→ WORK REQUEST
What you return must be exactly the lines from the beginning of the material through the line containing "- Calendar tab", both included, and no pictures.

→ RECORDS FOR PROCESSING
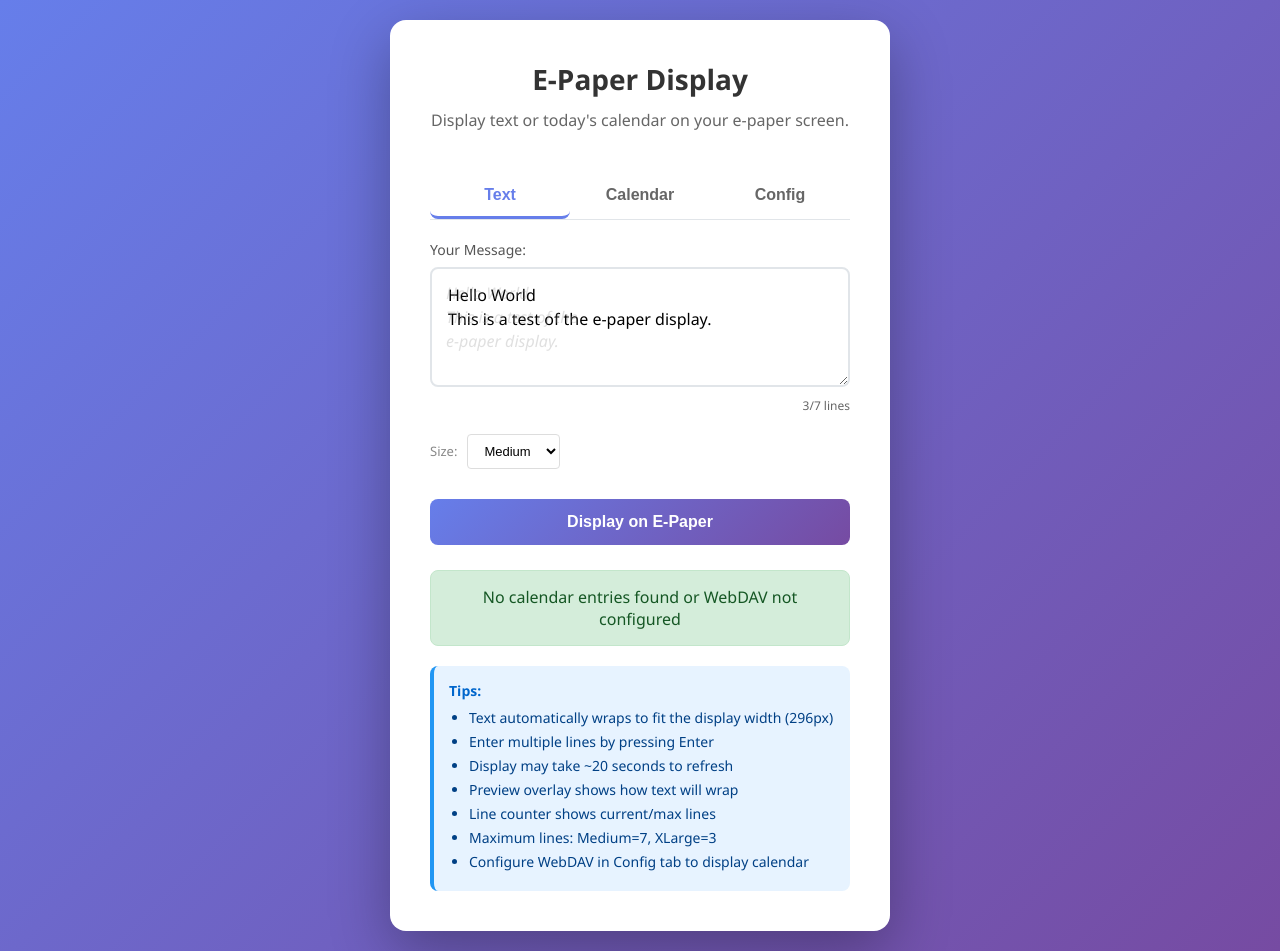
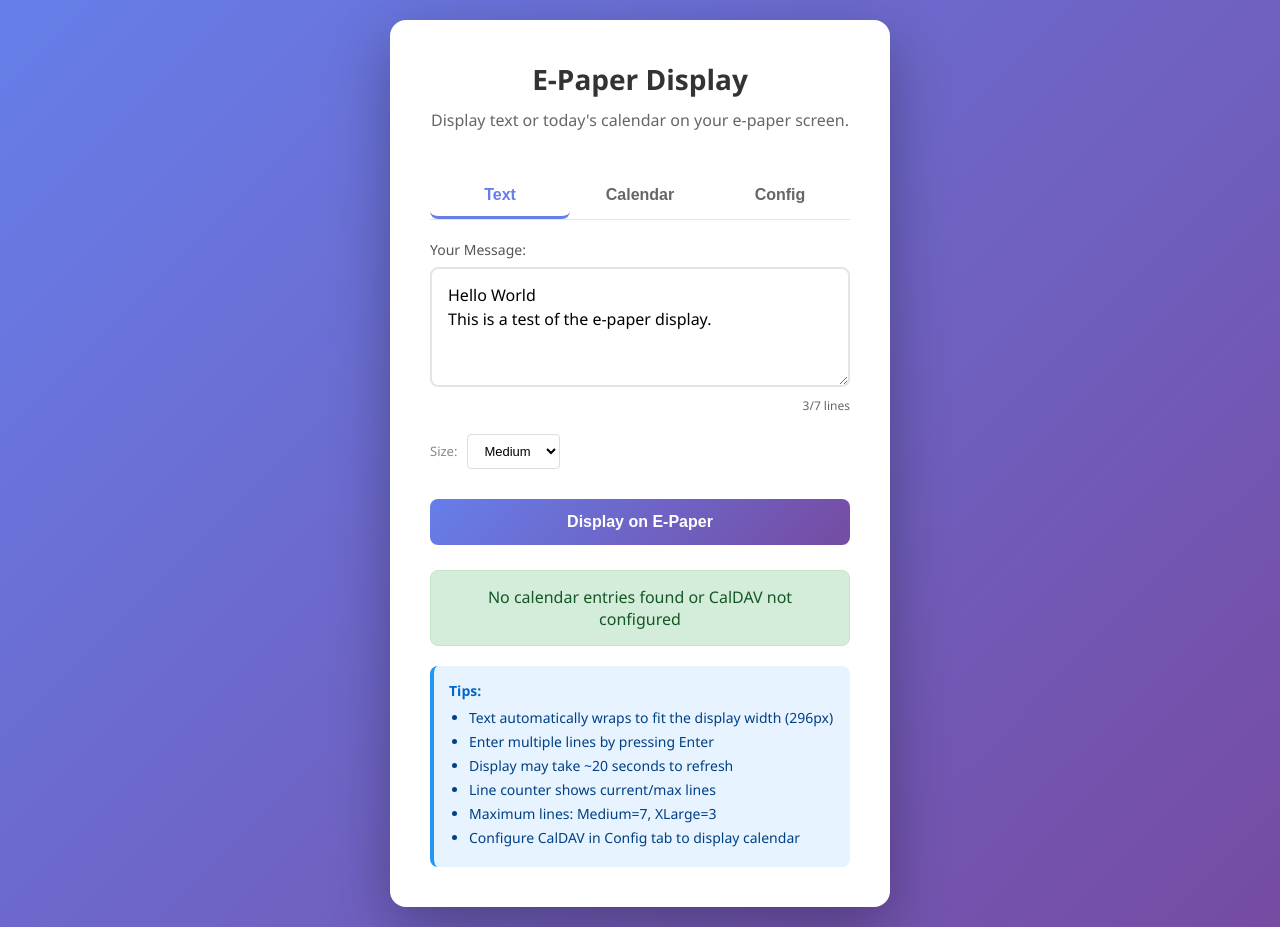
Before and after one commit to Einwegbecher/tiny-cal, a Flask app: page /display_calendar in a window 1280 px wide. After the commit the page ends 927 px from the top, so only its background shows below. Run offline with Flask 3, Linux system fonts and the light colour scheme.

Commit message:
Replace WebDAV with CalDAV sync and remove preview overlay
- Replaced WebDAV with CalDAV using caldav library
- Removed light text preview overlay from webUI
- Kept line counter with error/warning states
- Textarea still auto-wraps as you type
- Tabbed interface (Text, Calendar, Config) preserved
- CalDAV configuration through web UI
- Configuration saved to config.json
- Calendar tab fetches today's events from CalDAV server
- All other features preserved (7 lines for Medium, 3 for XLarge, etc.)

Co-authored-by: Einwegbecher <Einwegbecher@users.noreply.github.com>

```diff
--- a/app.py
+++ b/app.py
@@ -8,6 +8,7 @@ import requests
 from requests.auth import HTTPBasicAuth
 import xml.etree.ElementTree as ET
 import json
+import caldav
 
 app = Flask(__name__)
 app.secret_key = 'e-paper-display-secret-key-12345'
@@ -28,7 +29,7 @@ CHAR_WIDTHS = {
 DISPLAY_WIDTH = 296
 DISPLAY_HEIGHT = 160
 
-# Max lines for each font size (adjusted based on actual testing)
+# Max lines for each font size
 MAX_LINES = {
     'medium': 7,   # 7 lines fit with medium font
     'xlarge': 3    # 3 lines fit with xlarge font
@@ -106,114 +107,56 @@ def wrap_text_dynamically(text, font, max_width):
     return lines
 
 
-def parse_icalendar(ical_content):
-    """Parse iCalendar content and extract today's events."""
-    events = []
+def get_calendar_events(config):
+    """Fetch today's events from CalDAV server."""
     try:
-        # Simple parsing - look for EVENT blocks
-        lines = ical_content.split('\n')
-        current_event = {}
-        in_event = False
+        if not config or not config.get('caldav_enabled'):
+            return []
 
-        for line in lines:
-            line = line.strip()
-            if line.startswith('BEGIN:VEVENT'):
-                in_event = True
-                current_event = {}
-            elif line.startswith('END:VEVENT'):
-                in_event = False
-                if current_event.get('summary'):
-                    events.append(current_event)
-                current_event = {}
-            elif in_event:
-                if line.startswith('SUMMARY:'):
-                    current_event['summary'] = line.split(':', 1)[1].strip()
-                elif line.startswith('DTSTART:'):
-                    # Parse date/time
-                    dt_str = line.split(':', 1)[1].strip()
-                    if 'T' in dt_str:
-                        # DateTime format
-                        try:
-                            dt = datetime.strptime(dt_str, '%Y%m%dT%H%M%SZ')
-                            current_event['start'] = dt
-                        except:
-                            pass
-                    else:
-                        # Date format
-                        try:
-                            dt = datetime.strptime(dt_str, '%Y%m%d')
-                            current_event['start'] = dt
-                        except:
-                            pass
-                elif line.startswith('DTEND:'):
-                    dt_str = line.split(':', 1)[1].strip()
-                    if 'T' in dt_str:
-                        try:
-                            dt = datetime.strptime(dt_str, '%Y%m%dT%H%M%SZ')
-                            current_event['end'] = dt
-                        except:
-                            pass
-                    else:
-                        try:
-                            dt = datetime.strptime(dt_str, '%Y%m%d')
-                            current_event['end'] = dt
-                        except:
-                            pass
+        # Create CalDAV client
+        client = caldav.DAVClient(
+            url=config.get('caldav_url', ''),
+            username=config.get('caldav_username', ''),
+            password=config.get('caldav_password', '')
+        )
 
-        # Filter for today's events
+        # Get principal (user)
+        principal = client.principal()
+
+        # Get calendars
+        calendars = principal.calendars()
+        if not calendars:
+            print("No calendars found")
+            return []
+
+        # Use first calendar
+        calendar = calendars[0]
+
+        # Get today's date range
         today = datetime.now().date()
-        today_events = []
+        start = datetime.combine(today, datetime.min.time())
+        end = datetime.combine(today, datetime.max.time())
+
+        # Search for events today
+        events = calendar.search(
+            start=start,
+            end=end,
+            event=True
+        )
+
+        # Extract event summaries
+        event_summaries = []
         for event in events:
-            if 'start' in event:
-                start_date = event['start'].date() if isinstance(event['start'], datetime) else event['start']
-                if start_date == today:
-                    today_events.append(event)
+            summary = str(event.vobject_instance.vevent.summary.value)
+            event_summaries.append(summary)
 
-        # Sort by start time
-        today_events.sort(key=lambda x: x.get('start', datetime.min))
+        return event_summaries
 
-        # Extract just the summaries
-        return [e.get('summary', 'Untitled Event') for e in today_events]
     except Exception as e:
-        print(f"Error parsing iCalendar: {e}")
+        print(f"Error fetching CalDAV: {e}")
+        import traceback
+        traceback.print_exc()
         return []
-
-
-def fetch_webdav_calendar(url, username, password):
-    """Fetch calendar from WebDAV server."""
-    try:
-        response = requests.get(
-            url,
-            auth=HTTPBasicAuth(username, password),
-            timeout=10
-        )
-        if response.status_code == 200:
-            return response.text
-        else:
-            print(f"WebDAV request failed: {response.status_code}")
-            return None
-    except Exception as e:
-        print(f"Error fetching WebDAV: {e}")
-        return None
-
-
-def get_calendar_text(config):
-    """Get today's calendar entries as formatted text."""
-    if not config or not config.get('webdav_enabled'):
-        return None
-
-    ical_content = fetch_webdav_calendar(
-        config.get('webdav_url', ''),
-        config.get('webdav_username', ''),
-        config.get('webdav_password', '')
-    )
-
-    if ical_content:
-        events = parse_icalendar(ical_content)
-        if events:
-            return "\n".join(events)
-
-    return None
 
 
 @app.route('/')
@@ -242,12 +185,12 @@ def index():
 
 @app.route('/save_config', methods=['POST'])
 def save_config():
-    """Save WebDAV configuration."""
+    """Save CalDAV configuration."""
     config = {
-        'webdav_enabled': request.form.get('webdav_enabled') == 'on',
-        'webdav_url': request.form.get('webdav_url', ''),
-        'webdav_username': request.form.get('webdav_username', ''),
-        'webdav_password': request.form.get('webdav_password', '')
+        'caldav_enabled': request.form.get('caldav_enabled') == 'on',
+        'caldav_url': request.form.get('caldav_url', ''),
+        'caldav_username': request.form.get('caldav_username', ''),
+        'caldav_password': request.form.get('caldav_password', '')
     }
 
     try:
@@ -280,15 +223,17 @@ def display_calendar():
     except:
         config = {}
 
-    calendar_text = get_calendar_text(config)
+    events = get_calendar_events(config)
 
-    if calendar_text:
-        # Store in session and redirect to print
+    if events:
+        # Format events for display
+        calendar_text = "\n".join(events)
+        # Store in session and display
         session['last_message'] = calendar_text
         return print_message()
     else:
         return render_template('index.html',
-                             printed_message="No calendar entries found or WebDAV not configured",
+                             printed_message="No calendar entries found or CalDAV not configured",
                              font_sizes=FONT_SIZES,
                              default_font='medium',
                              last_message=session.get('last_message', ''),
--- a/templates/index.html
+++ b/templates/index.html
@@ -93,11 +93,7 @@
             font-weight: 500;
         }
 
-        .text-input-container {
-            position: relative;
-        }
-
-        .text-input-with-preview {
+        textarea {
             width: 100%;
             padding: 14px 16px;
             border: 2px solid #e1e5e9;
@@ -113,32 +109,16 @@
             word-wrap: break-word;
         }
 
-        .text-input-with-preview:focus {
+        textarea:focus {
             border-color: #667eea;
         }
 
-        .text-input-with-preview.warning {
+        textarea.warning {
             border-color: #ffc107;
         }
 
-        .text-input-with-preview.error {
+        textarea.error {
             border-color: #dc3545;
-        }
-
-        .preview-overlay {
-            position: absolute;
-            top: 0;
-            left: 0;
-            right: 0;
-            bottom: 0;
-            pointer-events: none;
-            opacity: 0.3;
-            padding: 14px 16px;
-            white-space: pre-wrap;
-            line-height: 1.5;
-            overflow: hidden;
-            font-style: italic;
-            color: #999;
         }
 
         .font-selector {
@@ -322,9 +302,9 @@
         <p class="description">Display text or today's calendar on your e-paper screen.</p>
 
         <div class="tabs">
-            <button type="button" class="tab active" onclick="showTab('text')">Text</button>
-            <button type="button" class="tab" onclick="showTab('calendar')">Calendar</button>
-            <button type="button" class="tab" onclick="showTab('config')">Config</button>
+            <button type="button" class="tab active" onclick="showTab(event, 'text')">Text</button>
+            <button type="button" class="tab" onclick="showTab(event, 'calendar')">Calendar</button>
+            <button type="button" class="tab" onclick="showTab(event, 'config')">Config</button>
         </div>
 
         <!-- Text Tab -->
@@ -332,11 +312,8 @@
             <form action="/print" method="POST" id="displayForm">
                 <div class="form-group">
                     <label for="message">Your Message:</label>
-                    <div class="text-input-container">
-                        <textarea id="message" name="message" class="text-input-with-preview"
-                                  placeholder="Enter text to display..." required oninput="updatePreview()" onkeydown="handleKeyDown(event)">{{ last_message if last_message else "Hello World\nThis is a test of the e-paper display." }}</textarea>
-                        <div class="preview-overlay" id="previewOverlay"></div>
-                    </div>
+                    <textarea id="message" name="message"
+                              placeholder="Enter text to display..." required oninput="updatePreview()" onkeydown="handleKeyDown(event)">{{ last_message if last_message else "Hello World\nThis is a test of the e-paper display." }}</textarea>
                     <div class="line-counter" id="lineCounter"></div>
                 </div>
 
@@ -359,7 +336,7 @@
         <div id="calendar-tab" class="tab-content">
             <div class="config-section">
                 <h3>Today's Calendar</h3>
-                <p>Click below to fetch and display today's calendar entries from your configured WebDAV server.</p>
+                <p>Click below to fetch and display today's calendar entries from your configured CalDAV server.</p>
                 <form action="/display_calendar" method="GET">
                     <button type="submit">Display Today's Calendar</button>
                 </form>
@@ -369,31 +346,31 @@
         <!-- Config Tab -->
         <div id="config-tab" class="tab-content">
             <div class="config-section">
-                <h3>WebDAV Configuration</h3>
-                <p>Configure your WebDAV server to sync calendar entries.</p>
+                <h3>CalDAV Configuration</h3>
+                <p>Configure your CalDAV server to sync calendar entries.</p>
                 <form action="/save_config" method="POST">
                     <div class="checkbox-group">
-                        <input type="checkbox" id="webdav_enabled" name="webdav_enabled"
-                               {% if config.get('webdav_enabled') %}checked{% endif %}>
-                        <label for="webdav_enabled">Enable WebDAV Calendar Sync</label>
+                        <input type="checkbox" id="caldav_enabled" name="caldav_enabled"
+                               {% if config.get('caldav_enabled') %}checked{% endif %}>
+                        <label for="caldav_enabled">Enable CalDAV Calendar Sync</label>
                     </div>
 
                     <div class="form-group">
-                        <label for="webdav_url">WebDAV URL:</label>
-                        <input type="url" id="webdav_url" name="webdav_url"
-                               value="{{ config.get('webdav_url', '') }}" placeholder="https://your-server.com/calendar.ics">
+                        <label for="caldav_url">CalDAV URL:</label>
+                        <input type="url" id="caldav_url" name="caldav_url"
+                               value="{{ config.get('caldav_url', '') }}" placeholder="https://your-server.com/caldav/calendar">
                     </div>
 
                     <div class="form-group">
-                        <label for="webdav_username">Username:</label>
-                        <input type="text" id="webdav_username" name="webdav_username"
-                               value="{{ config.get('webdav_username', '') }}" placeholder="username">
+                        <label for="caldav_username">Username:</label>
+                        <input type="text" id="caldav_username" name="caldav_username"
+                               value="{{ config.get('caldav_username', '') }}" placeholder="username">
                     </div>
 
                     <div class="form-group">
-                        <label for="webdav_password">Password:</label>
-                        <input type="password" id="webdav_password" name="webdav_password"
-                               value="{{ config.get('webdav_password', '') }}" placeholder="password">
+                        <label for="caldav_password">Password:</label>
+                        <input type="password" id="caldav_password" name="caldav_password"
+                               value="{{ config.get('caldav_password', '') }}" placeholder="password">
                     </div>
 
                     <button type="submit">Save Configuration</button>
@@ -427,17 +404,16 @@
                 <li>Text automatically wraps to fit the display width (296px)</li>
                 <li>Enter multiple lines by pressing Enter</li>
                 <li>Display may take ~20 seconds to refresh</li>
-                <li>Preview overlay shows how text will wrap</li>
                 <li>Line counter shows current/max lines</li>
                 <li>Maximum lines: Medium=7, XLarge=3</li>
-                <li>Configure WebDAV in Config tab to display calendar</li>
+                <li>Configure CalDAV in Config tab to display calendar</li>
             </ul>
         </div>
     </div>
 
     <script>
         // Tab switching
-        function showTab(tabName) {
+        function showTab(event, tabName) {
             // Hide all tabs
             document.querySelectorAll('.tab-content').forEach(tab => {
                 tab.classList.remove('active');
@@ -448,7 +424,7 @@
 
             // Show selected tab
             document.getElementById(tabName + '-tab').classList.add('active');
-            event.target.classList.add('active');
+            event.currentTarget.classList.add('active');
         }
 
         // Character width estimates for preview
@@ -503,30 +479,26 @@
 
         function updatePreview() {
             const textarea = document.getElementById('message');
-            const preview = document.getElementById('previewOverlay');
             const lineCounter = document.getElementById('lineCounter');
             const limits = getCurrentLimits();
 
             const lines = wrapTextForPreview(textarea.value, limits.maxCharsPerLine);
-            const displayLines = lines.slice(0, limits.maxLines);
             const totalLines = lines.length;
-
-            preview.textContent = displayLines.join('\n');
 
             // Update line counter
             lineCounter.textContent = `${totalLines}/${limits.maxLines} lines`;
             lineCounter.className = 'line-counter';
 
             // Update textarea border color based on line count
-            textarea.className = 'text-input-with-preview';
+            textarea.className = '';
 
             if (totalLines > limits.maxLines) {
                 lineCounter.className = 'line-counter error';
-                textarea.className = 'text-input-with-preview error';
+                textarea.className = 'error';
                 lineCounter.textContent = `${totalLines}/${limits.maxLines} lines - TOO MANY!`;
             } else if (totalLines > limits.maxLines * 0.8) {
                 lineCounter.className = 'line-counter warning';
-                textarea.className = 'text-input-with-preview warning';
+                textarea.className = 'warning';
             }
         }
 
```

→ SOLUTION
Before and after one commit to Einwegbecher/tiny-cal, a Flask app: page /display_calendar in a window 1280 px wide. After the commit the page ends 927 px from the top, so only its background shows below. Run offline with Flask 3, Linux system fonts and the light colour scheme.

Commit message:
Replace WebDAV with CalDAV sync and remove preview overlay
- Replaced WebDAV with CalDAV using caldav library
- Removed light text preview overlay from webUI
- Kept line counter with error/warning states
- Textarea still auto-wraps as you type
- Tabbed interface (Text, Calendar, Config) preserved
- CalDAV configuration through web UI
- Configuration saved to config.json
- Calendar tab fetches today's events from CalDAV server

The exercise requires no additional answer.